* Work item:
Search the entries below for "Função". Report each line where it occurs.

* Extracted material:
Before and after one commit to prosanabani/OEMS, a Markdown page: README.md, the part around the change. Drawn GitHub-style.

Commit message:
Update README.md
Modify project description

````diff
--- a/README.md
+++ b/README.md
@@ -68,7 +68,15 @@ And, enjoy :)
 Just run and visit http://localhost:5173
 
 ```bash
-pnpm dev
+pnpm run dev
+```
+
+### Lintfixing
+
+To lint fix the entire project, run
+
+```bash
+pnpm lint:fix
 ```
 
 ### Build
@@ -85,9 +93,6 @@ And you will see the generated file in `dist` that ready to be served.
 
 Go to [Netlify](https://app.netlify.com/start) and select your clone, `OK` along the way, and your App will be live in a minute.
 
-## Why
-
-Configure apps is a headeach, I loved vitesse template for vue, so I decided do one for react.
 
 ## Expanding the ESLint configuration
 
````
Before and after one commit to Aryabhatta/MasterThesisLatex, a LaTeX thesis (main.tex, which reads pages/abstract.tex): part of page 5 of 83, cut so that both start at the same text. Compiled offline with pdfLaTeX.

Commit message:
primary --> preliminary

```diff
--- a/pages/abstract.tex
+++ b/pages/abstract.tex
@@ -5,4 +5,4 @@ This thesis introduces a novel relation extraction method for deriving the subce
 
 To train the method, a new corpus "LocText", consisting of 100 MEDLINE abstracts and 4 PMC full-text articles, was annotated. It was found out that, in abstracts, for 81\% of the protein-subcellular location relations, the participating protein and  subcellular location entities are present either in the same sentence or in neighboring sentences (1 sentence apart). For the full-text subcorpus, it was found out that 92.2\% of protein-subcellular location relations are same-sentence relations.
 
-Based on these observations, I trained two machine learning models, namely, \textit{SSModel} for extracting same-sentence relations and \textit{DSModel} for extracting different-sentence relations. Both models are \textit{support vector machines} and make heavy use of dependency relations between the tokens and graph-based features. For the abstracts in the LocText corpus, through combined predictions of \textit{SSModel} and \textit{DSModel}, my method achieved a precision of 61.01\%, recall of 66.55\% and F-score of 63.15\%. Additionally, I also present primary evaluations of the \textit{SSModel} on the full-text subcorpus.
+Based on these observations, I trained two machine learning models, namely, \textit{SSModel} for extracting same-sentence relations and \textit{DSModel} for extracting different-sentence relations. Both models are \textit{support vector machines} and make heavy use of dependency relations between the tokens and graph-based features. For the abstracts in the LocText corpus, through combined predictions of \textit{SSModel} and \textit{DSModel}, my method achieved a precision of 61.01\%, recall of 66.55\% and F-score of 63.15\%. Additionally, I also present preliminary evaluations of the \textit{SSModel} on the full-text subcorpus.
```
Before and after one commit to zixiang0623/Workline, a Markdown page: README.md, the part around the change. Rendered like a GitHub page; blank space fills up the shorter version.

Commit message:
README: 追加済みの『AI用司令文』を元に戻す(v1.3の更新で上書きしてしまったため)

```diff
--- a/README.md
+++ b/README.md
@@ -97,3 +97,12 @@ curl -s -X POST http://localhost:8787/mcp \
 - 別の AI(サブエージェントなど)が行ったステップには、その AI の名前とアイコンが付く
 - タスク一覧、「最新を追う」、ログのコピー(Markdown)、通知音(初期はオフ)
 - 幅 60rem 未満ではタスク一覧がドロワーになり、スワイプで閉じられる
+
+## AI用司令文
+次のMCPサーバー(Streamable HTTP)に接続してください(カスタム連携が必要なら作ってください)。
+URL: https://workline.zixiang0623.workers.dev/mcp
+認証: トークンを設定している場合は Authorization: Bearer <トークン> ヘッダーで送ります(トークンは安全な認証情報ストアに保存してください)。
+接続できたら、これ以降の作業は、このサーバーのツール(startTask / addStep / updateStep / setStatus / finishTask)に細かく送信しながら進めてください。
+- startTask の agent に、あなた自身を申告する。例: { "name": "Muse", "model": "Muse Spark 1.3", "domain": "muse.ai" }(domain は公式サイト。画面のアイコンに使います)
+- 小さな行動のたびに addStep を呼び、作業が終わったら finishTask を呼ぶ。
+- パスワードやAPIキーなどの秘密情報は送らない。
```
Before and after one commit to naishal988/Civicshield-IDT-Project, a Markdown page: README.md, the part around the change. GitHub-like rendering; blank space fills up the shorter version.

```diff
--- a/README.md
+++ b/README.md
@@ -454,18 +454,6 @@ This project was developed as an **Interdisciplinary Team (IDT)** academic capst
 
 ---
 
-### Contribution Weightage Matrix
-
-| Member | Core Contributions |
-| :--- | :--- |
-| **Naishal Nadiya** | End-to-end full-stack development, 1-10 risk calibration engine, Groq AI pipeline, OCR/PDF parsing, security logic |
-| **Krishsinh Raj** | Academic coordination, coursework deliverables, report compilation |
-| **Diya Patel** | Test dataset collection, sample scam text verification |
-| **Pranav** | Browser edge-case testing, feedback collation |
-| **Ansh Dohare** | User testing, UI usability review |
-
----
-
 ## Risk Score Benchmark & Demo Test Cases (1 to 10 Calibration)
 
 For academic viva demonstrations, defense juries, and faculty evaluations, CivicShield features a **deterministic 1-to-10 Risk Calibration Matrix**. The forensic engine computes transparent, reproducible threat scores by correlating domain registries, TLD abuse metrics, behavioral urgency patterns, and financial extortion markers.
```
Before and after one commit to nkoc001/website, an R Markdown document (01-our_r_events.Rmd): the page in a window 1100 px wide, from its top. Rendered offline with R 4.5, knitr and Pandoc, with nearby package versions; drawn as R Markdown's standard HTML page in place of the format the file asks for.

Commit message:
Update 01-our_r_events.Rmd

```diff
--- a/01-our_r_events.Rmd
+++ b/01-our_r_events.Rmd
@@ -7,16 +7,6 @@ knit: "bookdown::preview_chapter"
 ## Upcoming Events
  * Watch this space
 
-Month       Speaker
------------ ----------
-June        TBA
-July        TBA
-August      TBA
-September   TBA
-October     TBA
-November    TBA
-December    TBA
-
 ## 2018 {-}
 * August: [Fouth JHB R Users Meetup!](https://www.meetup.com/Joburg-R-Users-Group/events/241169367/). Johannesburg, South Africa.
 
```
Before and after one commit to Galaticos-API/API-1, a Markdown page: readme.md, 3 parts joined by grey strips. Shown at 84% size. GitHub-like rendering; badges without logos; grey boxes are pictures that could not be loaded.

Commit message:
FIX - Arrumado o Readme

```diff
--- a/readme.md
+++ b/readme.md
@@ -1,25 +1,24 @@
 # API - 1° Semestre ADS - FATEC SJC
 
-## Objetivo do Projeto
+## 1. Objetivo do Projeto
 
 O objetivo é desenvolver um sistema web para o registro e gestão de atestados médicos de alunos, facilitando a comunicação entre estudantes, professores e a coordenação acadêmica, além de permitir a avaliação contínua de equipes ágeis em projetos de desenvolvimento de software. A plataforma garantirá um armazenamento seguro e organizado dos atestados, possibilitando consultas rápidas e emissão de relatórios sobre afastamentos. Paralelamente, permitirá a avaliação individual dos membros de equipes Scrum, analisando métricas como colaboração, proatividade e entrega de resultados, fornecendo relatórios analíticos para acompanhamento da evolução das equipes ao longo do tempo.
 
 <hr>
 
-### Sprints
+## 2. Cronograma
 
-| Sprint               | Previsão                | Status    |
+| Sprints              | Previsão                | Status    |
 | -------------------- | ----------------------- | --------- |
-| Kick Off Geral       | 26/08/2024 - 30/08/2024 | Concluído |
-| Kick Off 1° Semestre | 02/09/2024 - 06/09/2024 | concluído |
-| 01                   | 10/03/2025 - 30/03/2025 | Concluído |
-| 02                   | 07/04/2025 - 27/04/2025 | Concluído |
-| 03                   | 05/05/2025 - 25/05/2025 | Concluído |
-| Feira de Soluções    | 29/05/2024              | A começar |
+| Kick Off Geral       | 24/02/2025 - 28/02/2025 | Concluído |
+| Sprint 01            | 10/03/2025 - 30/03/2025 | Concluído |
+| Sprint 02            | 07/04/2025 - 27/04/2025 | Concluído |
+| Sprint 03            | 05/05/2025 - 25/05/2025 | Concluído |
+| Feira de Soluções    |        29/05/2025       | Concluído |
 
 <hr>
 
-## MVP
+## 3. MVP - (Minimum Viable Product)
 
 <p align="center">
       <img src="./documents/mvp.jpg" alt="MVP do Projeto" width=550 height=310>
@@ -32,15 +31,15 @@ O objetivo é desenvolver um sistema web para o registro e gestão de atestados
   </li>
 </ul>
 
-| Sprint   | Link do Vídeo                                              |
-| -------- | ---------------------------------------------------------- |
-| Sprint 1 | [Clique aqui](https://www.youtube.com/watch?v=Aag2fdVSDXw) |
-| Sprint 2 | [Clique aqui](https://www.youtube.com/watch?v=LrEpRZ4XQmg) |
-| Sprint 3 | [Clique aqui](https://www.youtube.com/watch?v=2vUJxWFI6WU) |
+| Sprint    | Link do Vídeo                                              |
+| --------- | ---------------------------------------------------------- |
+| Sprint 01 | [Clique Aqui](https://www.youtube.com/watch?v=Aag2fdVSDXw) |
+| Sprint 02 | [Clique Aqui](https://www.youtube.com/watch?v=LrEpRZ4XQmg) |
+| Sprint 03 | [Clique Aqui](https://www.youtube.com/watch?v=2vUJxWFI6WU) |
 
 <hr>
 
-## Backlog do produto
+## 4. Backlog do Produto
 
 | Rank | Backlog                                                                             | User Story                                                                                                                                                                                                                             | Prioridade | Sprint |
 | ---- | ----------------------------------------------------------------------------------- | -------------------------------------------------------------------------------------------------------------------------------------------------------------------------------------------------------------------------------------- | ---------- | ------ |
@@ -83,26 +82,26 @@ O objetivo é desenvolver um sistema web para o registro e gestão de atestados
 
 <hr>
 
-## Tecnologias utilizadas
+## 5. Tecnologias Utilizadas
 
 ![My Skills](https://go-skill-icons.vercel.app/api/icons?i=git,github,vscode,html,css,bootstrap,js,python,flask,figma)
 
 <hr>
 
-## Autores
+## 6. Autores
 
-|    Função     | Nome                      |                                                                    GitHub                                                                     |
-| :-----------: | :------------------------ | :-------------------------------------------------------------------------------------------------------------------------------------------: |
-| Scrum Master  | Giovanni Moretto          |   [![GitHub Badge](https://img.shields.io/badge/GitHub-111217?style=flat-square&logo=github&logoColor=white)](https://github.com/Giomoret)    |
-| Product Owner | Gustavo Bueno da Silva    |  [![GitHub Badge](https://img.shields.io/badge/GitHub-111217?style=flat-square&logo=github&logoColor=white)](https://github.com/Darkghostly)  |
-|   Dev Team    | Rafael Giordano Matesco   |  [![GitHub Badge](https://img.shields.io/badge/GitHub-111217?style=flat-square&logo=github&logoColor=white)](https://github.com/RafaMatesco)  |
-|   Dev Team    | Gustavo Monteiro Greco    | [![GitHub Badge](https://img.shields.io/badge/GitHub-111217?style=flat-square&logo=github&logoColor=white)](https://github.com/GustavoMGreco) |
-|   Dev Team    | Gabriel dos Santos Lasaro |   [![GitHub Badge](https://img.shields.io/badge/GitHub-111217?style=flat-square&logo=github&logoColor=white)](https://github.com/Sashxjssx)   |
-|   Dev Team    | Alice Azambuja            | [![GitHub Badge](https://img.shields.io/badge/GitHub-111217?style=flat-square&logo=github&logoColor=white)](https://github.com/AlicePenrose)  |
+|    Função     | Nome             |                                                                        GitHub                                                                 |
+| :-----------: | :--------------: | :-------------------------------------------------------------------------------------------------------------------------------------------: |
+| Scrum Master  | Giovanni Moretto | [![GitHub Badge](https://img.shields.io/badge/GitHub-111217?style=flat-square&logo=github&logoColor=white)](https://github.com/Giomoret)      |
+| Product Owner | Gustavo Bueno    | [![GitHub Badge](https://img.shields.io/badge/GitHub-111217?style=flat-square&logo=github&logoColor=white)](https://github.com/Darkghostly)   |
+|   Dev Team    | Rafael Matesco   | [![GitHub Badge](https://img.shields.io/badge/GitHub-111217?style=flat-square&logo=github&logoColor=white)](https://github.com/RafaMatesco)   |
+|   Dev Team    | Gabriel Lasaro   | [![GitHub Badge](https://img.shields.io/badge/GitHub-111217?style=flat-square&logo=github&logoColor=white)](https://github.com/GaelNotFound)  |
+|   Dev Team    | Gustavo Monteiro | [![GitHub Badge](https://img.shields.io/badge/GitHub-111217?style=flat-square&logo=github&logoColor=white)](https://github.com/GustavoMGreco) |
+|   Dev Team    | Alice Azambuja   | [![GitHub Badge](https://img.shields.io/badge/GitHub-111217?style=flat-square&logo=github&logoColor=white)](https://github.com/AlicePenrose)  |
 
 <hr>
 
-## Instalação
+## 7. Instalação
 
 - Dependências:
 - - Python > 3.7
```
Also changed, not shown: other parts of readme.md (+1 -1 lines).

* Task solution:
-|    Função     | Nome                      |                                                                    GitHub                                                                     |
+|    Função     | Nome             |                                                                        GitHub                                                                 |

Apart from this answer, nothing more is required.